Before-and-after change records
........

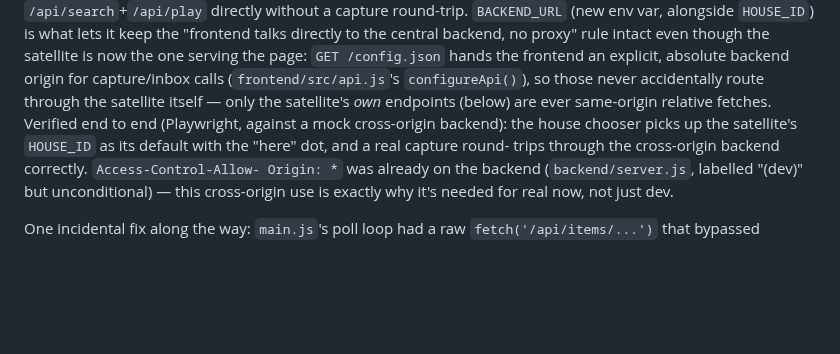
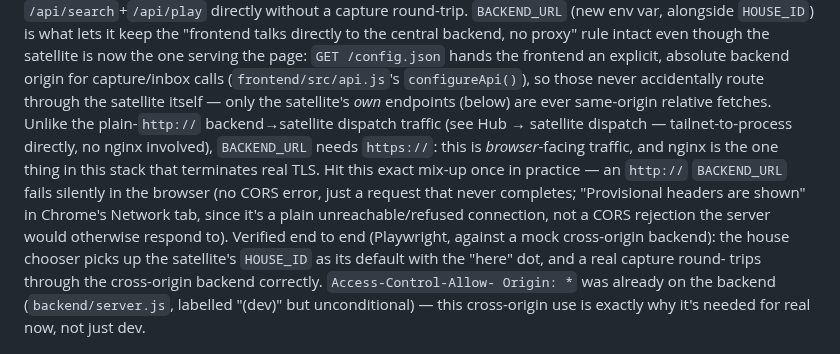
Before and after one commit to squaremo/capture, a Markdown page: designs/satellites.md, the part around the change. GitHub-like rendering; blank space fills up the shorter version.

```diff
--- a/designs/satellites.md
+++ b/designs/satellites.md
@@ -101,7 +101,15 @@ page: `GET /config.json` hands the frontend an explicit, absolute
 backend origin for capture/inbox calls (`frontend/src/api.js`'s
 `configureApi()`), so those never accidentally route through the
 satellite itself — only the satellite's *own* endpoints (below) are ever
-same-origin relative fetches. Verified end to end (Playwright, against a
+same-origin relative fetches. Unlike the plain-`http://` backend→satellite
+dispatch traffic (see Hub → satellite dispatch — tailnet-to-process
+directly, no nginx involved), `BACKEND_URL` needs `https://`: this is
+*browser*-facing traffic, and nginx is the one thing in this stack that
+terminates real TLS. Hit this exact mix-up once in practice — an `http://`
+`BACKEND_URL` fails silently in the browser (no CORS error, just a
+request that never completes; "Provisional headers are shown" in Chrome's
+Network tab, since it's a plain unreachable/refused connection, not a
+CORS rejection the server would otherwise respond to). Verified end to end (Playwright, against a
 mock cross-origin backend): the house chooser picks up the satellite's
 `HOUSE_ID` as its default with the "here" dot, and a real capture round-
 trips through the cross-origin backend correctly. `Access-Control-Allow-
```
Also changed, not shown: satellite/README.md (+8 -2 lines).
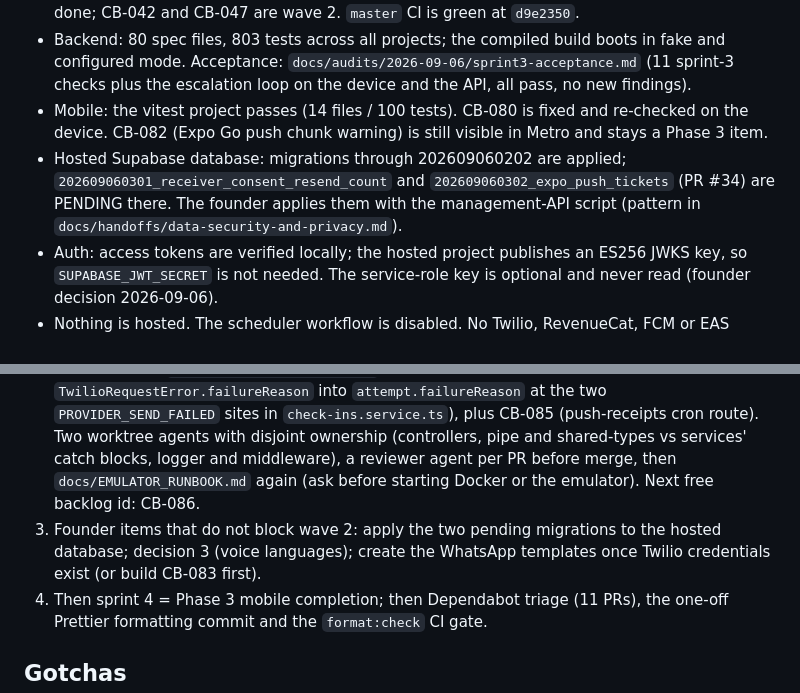
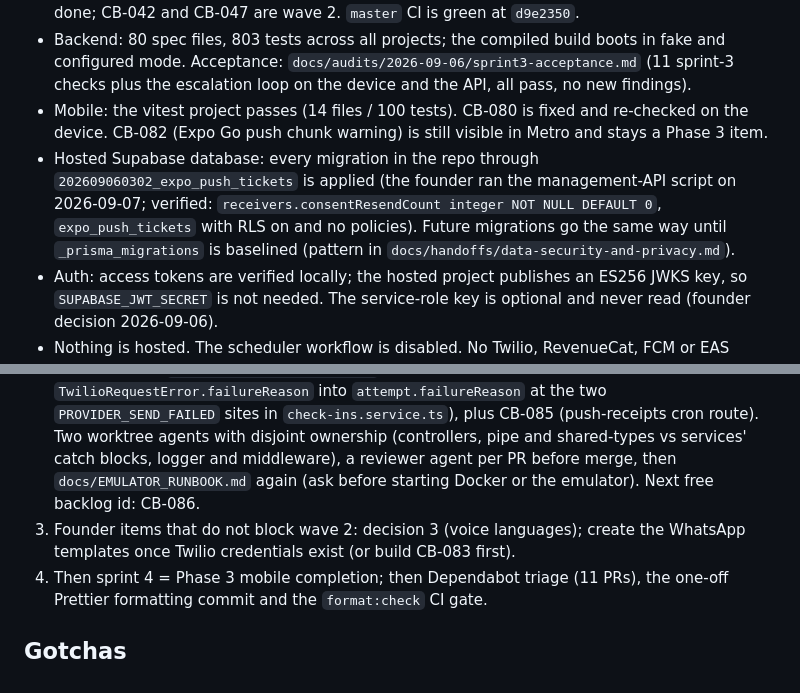
Before and after one commit to shahbaz242630/Family-Checkin, a Markdown page: PROJECT_HANDOFF.md, 2 parts joined by grey strips. GitHub-like rendering.

Commit message:
Record that the hosted Supabase schema is current through migration 202609060302 (#38)
The founder applied 202609060301_receiver_consent_resend_count and 202609060302_expo_push_tickets to the hosted project on 2026-09-07 through the management-API script; preflight after the apply shows both present, expo_push_tickets with RLS on and no policies, and the new integer column with its default.


Claude-Session: https://claude.ai/code/session_013wkQb2rxBFCy77Utxi1kwP

Co-authored-by: Claude Fable 5.1 <noreply@anthropic.com>

```diff
--- a/PROJECT_HANDOFF.md
+++ b/PROJECT_HANDOFF.md
@@ -91,7 +91,7 @@ Env files exist locally and are gitignored: `apps/backend/.env`, `apps/mobile/.e
 - Sprint 1 (PRs #17 to #21), sprint 2 (#25 to #31) and sprint 3 wave 1 (#34, #35, #36) are merged. Phase 1 is complete except CB-078 (needs approval to touch a protected auth file). Phase 2 is complete in code (CB-019 to CB-026); CB-022's audio recordings wait on decision 3 and CB-083 (template-creation script) is new. Of the hardening set, CB-045 and CB-048 are done; CB-042 and CB-047 are wave 2. `master` CI is green at `d9e2350`.
 - Backend: 80 spec files, 803 tests across all projects; the compiled build boots in fake and configured mode. Acceptance: `docs/audits/2026-09-06/sprint3-acceptance.md` (11 sprint-3 checks plus the escalation loop on the device and the API, all pass, no new findings).
 - Mobile: the vitest project passes (14 files / 100 tests). CB-080 is fixed and re-checked on the device. CB-082 (Expo Go push chunk warning) is still visible in Metro and stays a Phase 3 item.
-- Hosted Supabase database: migrations through 202609060202 are applied; `202609060301_receiver_consent_resend_count` and `202609060302_expo_push_tickets` (PR #34) are PENDING there. The founder applies them with the management-API script (pattern in `docs/handoffs/data-security-and-privacy.md`).
+- Hosted Supabase database: every migration in the repo through `202609060302_expo_push_tickets` is applied (the founder ran the management-API script on 2026-09-07; verified: `receivers.consentResendCount integer NOT NULL DEFAULT 0`, `expo_push_tickets` with RLS on and no policies). Future migrations go the same way until `_prisma_migrations` is baselined (pattern in `docs/handoffs/data-security-and-privacy.md`).
 - Auth: access tokens are verified locally; the hosted project publishes an ES256 JWKS key, so `SUPABASE_JWT_SECRET` is not needed. The service-role key is optional and never read (founder decision 2026-09-06).
 - Nothing is hosted. The scheduler workflow is disabled. No Twilio, RevenueCat, FCM or EAS credentials exist; `docs/providers/twilio.md` and `docs/providers/whatsapp.md` say exactly what to configure when they do.
 - 11 Dependabot PRs are open, deferred.
@@ -100,7 +100,7 @@ Env files exist locally and are gitignored: `apps/backend/.env`, `apps/mobile/.e
 
 1. On `master`: `git status --short --branch`, `npm ci` (the lockfile gained `jose` in #35), then `npm run verify`.
 2. Sprint 3 wave 2 = CB-042 (zod body validation, one schema per body, shared with mobile; fold in CB-084, the `upsertFromSupabaseIdentity` alias removal) and CB-047 (logging; also write `TwilioRequestError.failureReason` into `attempt.failureReason` at the two `PROVIDER_SEND_FAILED` sites in `check-ins.service.ts`), plus CB-085 (push-receipts cron route). Two worktree agents with disjoint ownership (controllers, pipe and shared-types vs services' catch blocks, logger and middleware), a reviewer agent per PR before merge, then `docs/EMULATOR_RUNBOOK.md` again (ask before starting Docker or the emulator). Next free backlog id: CB-086.
-3. Founder items that do not block wave 2: apply the two pending migrations to the hosted database; decision 3 (voice languages); create the WhatsApp templates once Twilio credentials exist (or build CB-083 first).
+3. Founder items that do not block wave 2: decision 3 (voice languages); create the WhatsApp templates once Twilio credentials exist (or build CB-083 first).
 4. Then sprint 4 = Phase 3 mobile completion; then Dependabot triage (11 PRs), the one-off Prettier formatting commit and the `format:check` CI gate.
 
 ## Gotchas
```
Also changed, not shown: docs/handoffs/data-security-and-privacy.md (+1 -1 lines).
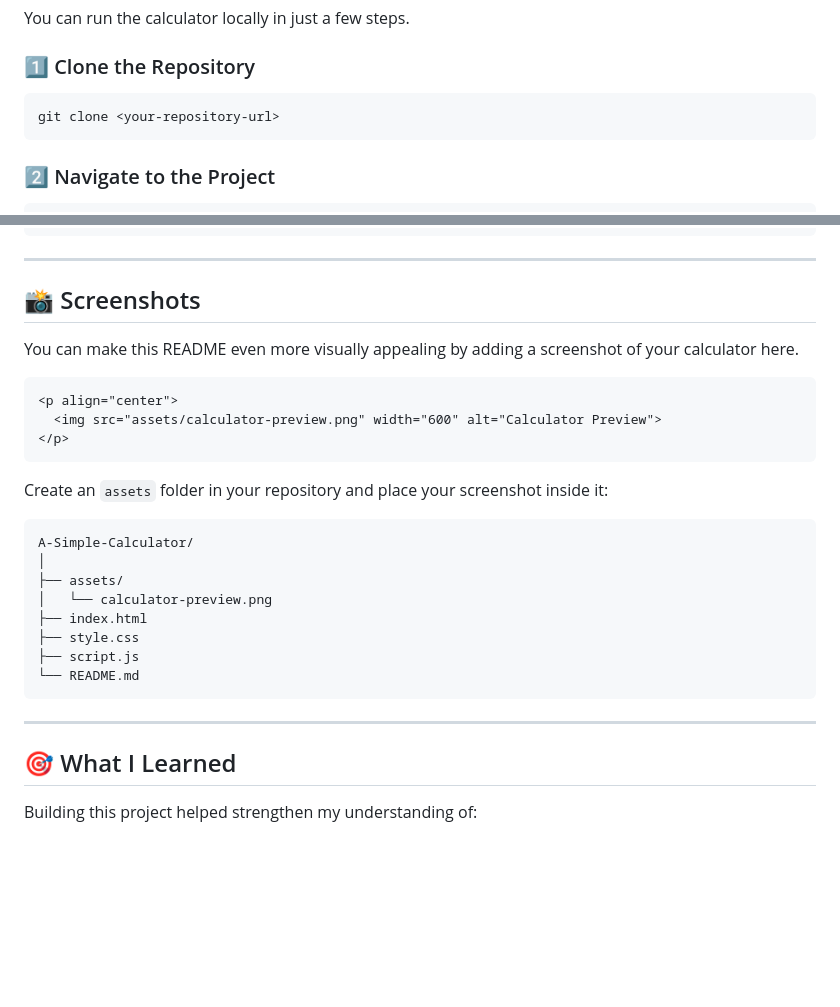
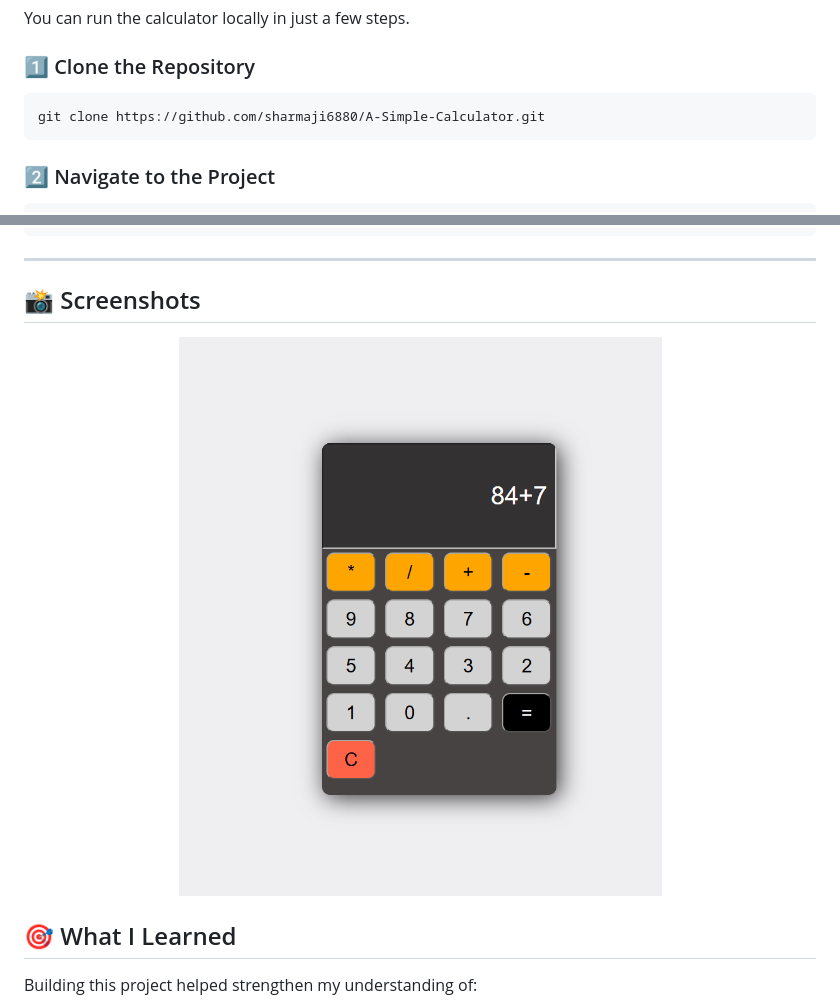
Before and after one commit to sharmaji6880/A-Simple-Calculator, a Markdown page: README.md, 2 parts joined by grey strips. GitHub-like rendering; blank space fills up the shorter version.

````diff
--- a/README.md
+++ b/README.md
@@ -79,7 +81,7 @@ You can run the calculator locally in just a few steps.
 ### 1️⃣ Clone the Repository
 
 ```bash
-git clone <your-repository-url>
+git clone https://github.com/sharmaji6880/A-Simple-Calculator.git
 ```
 
 ### 2️⃣ Navigate to the Project
@@ -147,28 +149,10 @@ Result Displayed
 
 ## 📸 Screenshots
 
-You can make this README even more visually appealing by adding a screenshot of your calculator here.
-
-```html
 <p align="center">
   <img src="assets/calculator-preview.png" width="600" alt="Calculator Preview">
 </p>
-```
 
-Create an `assets` folder in your repository and place your screenshot inside it:
-
-```text
-A-Simple-Calculator/
-│
-├── assets/
-│   └── calculator-preview.png
-├── index.html
-├── style.css
-├── script.js
-└── README.md
-```
-
----
 
 ## 🎯 What I Learned
 
````
Also changed, not shown: other parts of README.md (+2 -0 lines).
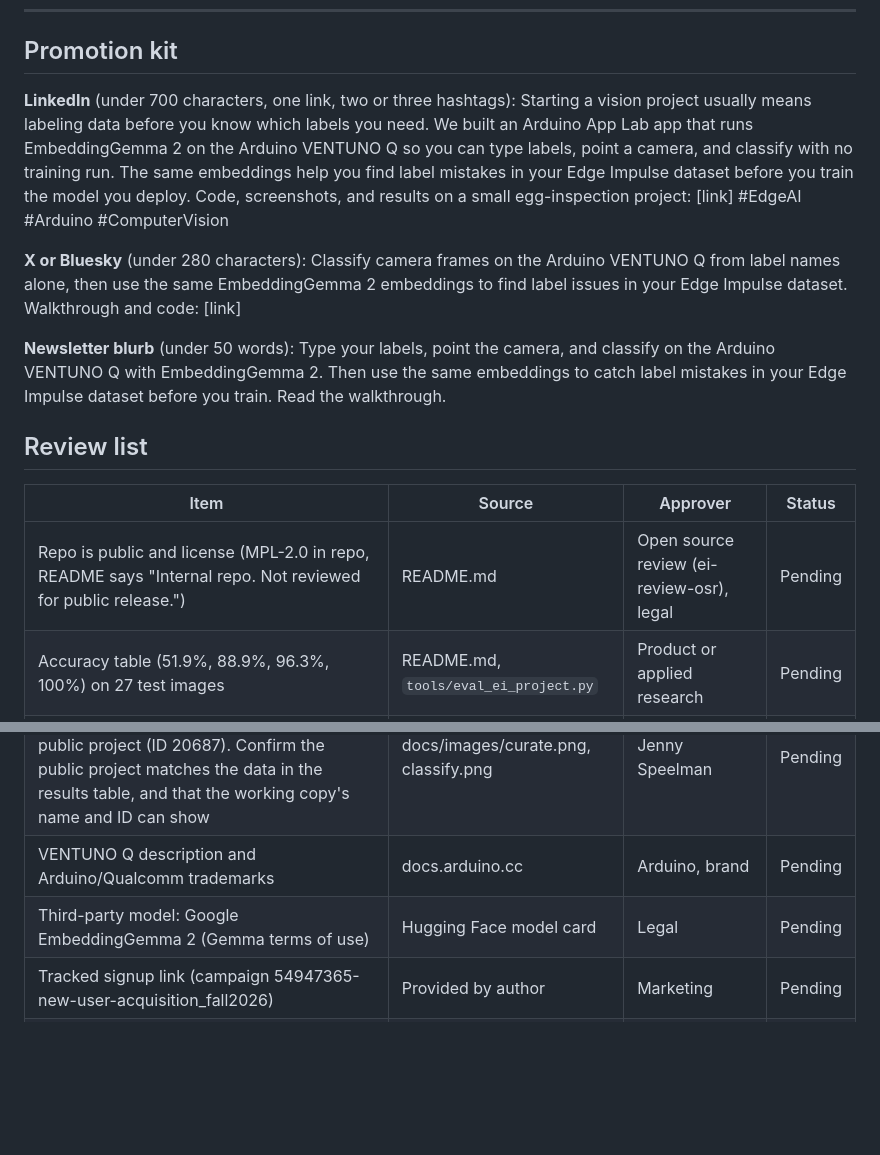
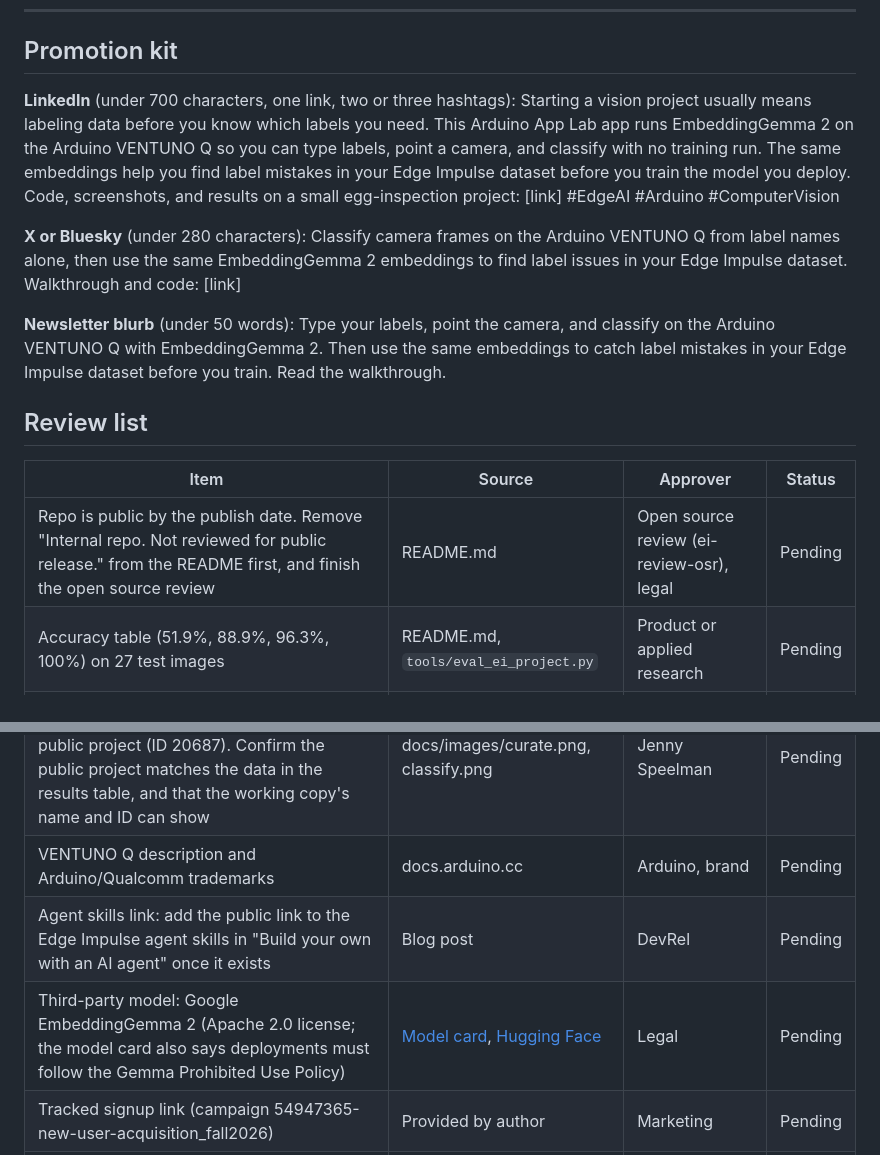
Before and after one commit to edgeimpulse/embedding-gemma2-ventuno-q, a Markdown page: blog/embeddinggemma2-ventuno-q.md, 2 parts joined by grey strips. Rendered like a GitHub page; blank space fills up the shorter version.

```diff
--- a/blog/embeddinggemma2-ventuno-q.md
+++ b/blog/embeddinggemma2-ventuno-q.md
@@ -139,7 +136,7 @@ Join us in the [Edge Impulse forum](https://forum.edgeimpulse.com/), our [Discor
 ## Promotion kit
 
 **LinkedIn** (under 700 characters, one link, two or three hashtags):
-Starting a vision project usually means labeling data before you know which labels you need. We built an Arduino App Lab app that runs EmbeddingGemma 2 on the Arduino VENTUNO Q so you can type labels, point a camera, and classify with no training run. The same embeddings help you find label mistakes in your Edge Impulse dataset before you train the model you deploy. Code, screenshots, and results on a small egg-inspection project: [link] #EdgeAI #Arduino #ComputerVision
+Starting a vision project usually means labeling data before you know which labels you need. This Arduino App Lab app runs EmbeddingGemma 2 on the Arduino VENTUNO Q so you can type labels, point a camera, and classify with no training run. The same embeddings help you find label mistakes in your Edge Impulse dataset before you train the model you deploy. Code, screenshots, and results on a small egg-inspection project: [link] #EdgeAI #Arduino #ComputerVision
 
 **X or Bluesky** (under 280 characters):
 Classify camera frames on the Arduino VENTUNO Q from label names alone, then use the same EmbeddingGemma 2 embeddings to find label issues in your Edge Impulse dataset. Walkthrough and code: [link]
@@ -151,11 +148,12 @@ Type your labels, point the camera, and classify on the Arduino VENTUNO Q with E
 
 | Item | Source | Approver | Status |
 | --- | --- | --- | --- |
-| Repo is public and license (MPL-2.0 in repo, README says "Internal repo. Not reviewed for public release.") | README.md | Open source review (ei-review-osr), legal | Pending |
+| Repo is public by the publish date. Remove "Internal repo. Not reviewed for public release." from the README first, and finish the open source review | README.md | Open source review (ei-review-osr), legal | Pending |
 | Accuracy table (51.9%, 88.9%, 96.3%, 100%) on 27 test images | README.md, `tools/eval_ei_project.py` | Product or applied research | Pending |
 | Per-frame latency on the VENTUNO Q | Not measured on board | Engineering | Missing |
 | Screenshots show the working copy "Eggs AI - Jenny (#1132984)". The post links the public project (ID 20687). Confirm the public project matches the data in the results table, and that the working copy's name and ID can show | docs/images/curate.png, classify.png | Jenny Speelman | Pending |
 | VENTUNO Q description and Arduino/Qualcomm trademarks | docs.arduino.cc | Arduino, brand | Pending |
-| Third-party model: Google EmbeddingGemma 2 (Gemma terms of use) | Hugging Face model card | Legal | Pending |
+| Agent skills link: add the public link to the Edge Impulse agent skills in "Build your own with an AI agent" once it exists | Blog post | DevRel | Pending |
+| Third-party model: Google EmbeddingGemma 2 (Apache 2.0 license; the model card also says deployments must follow the Gemma Prohibited Use Policy) | [Model card](https://ai.google.dev/gemma/docs/embeddinggemma/model_card_2), [Hugging Face](https://huggingface.co/google/embeddinggemma-2) | Legal | Pending |
 | Tracked signup link (campaign 54947365-new-user-acquisition_fall2026) | Provided by author | Marketing | Pending |
 | Feature image (built from the repo screenshot with the official Edge Impulse logo file) | `blog/images/` | Design | Pending |
```
Also changed, not shown: other parts of blog/embeddinggemma2-ventuno-q.md (+19 -22 lines).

........

Task to complete -> Using the records above, report each line that contains the word "Claude" by copying it.

Finished exercise ->
Claude-Session: https://claude.ai/code/session_013wkQb2rxBFCy77Utxi1kwP
Co-authored-by: Claude Fable 5.1 <noreply@anthropic.com>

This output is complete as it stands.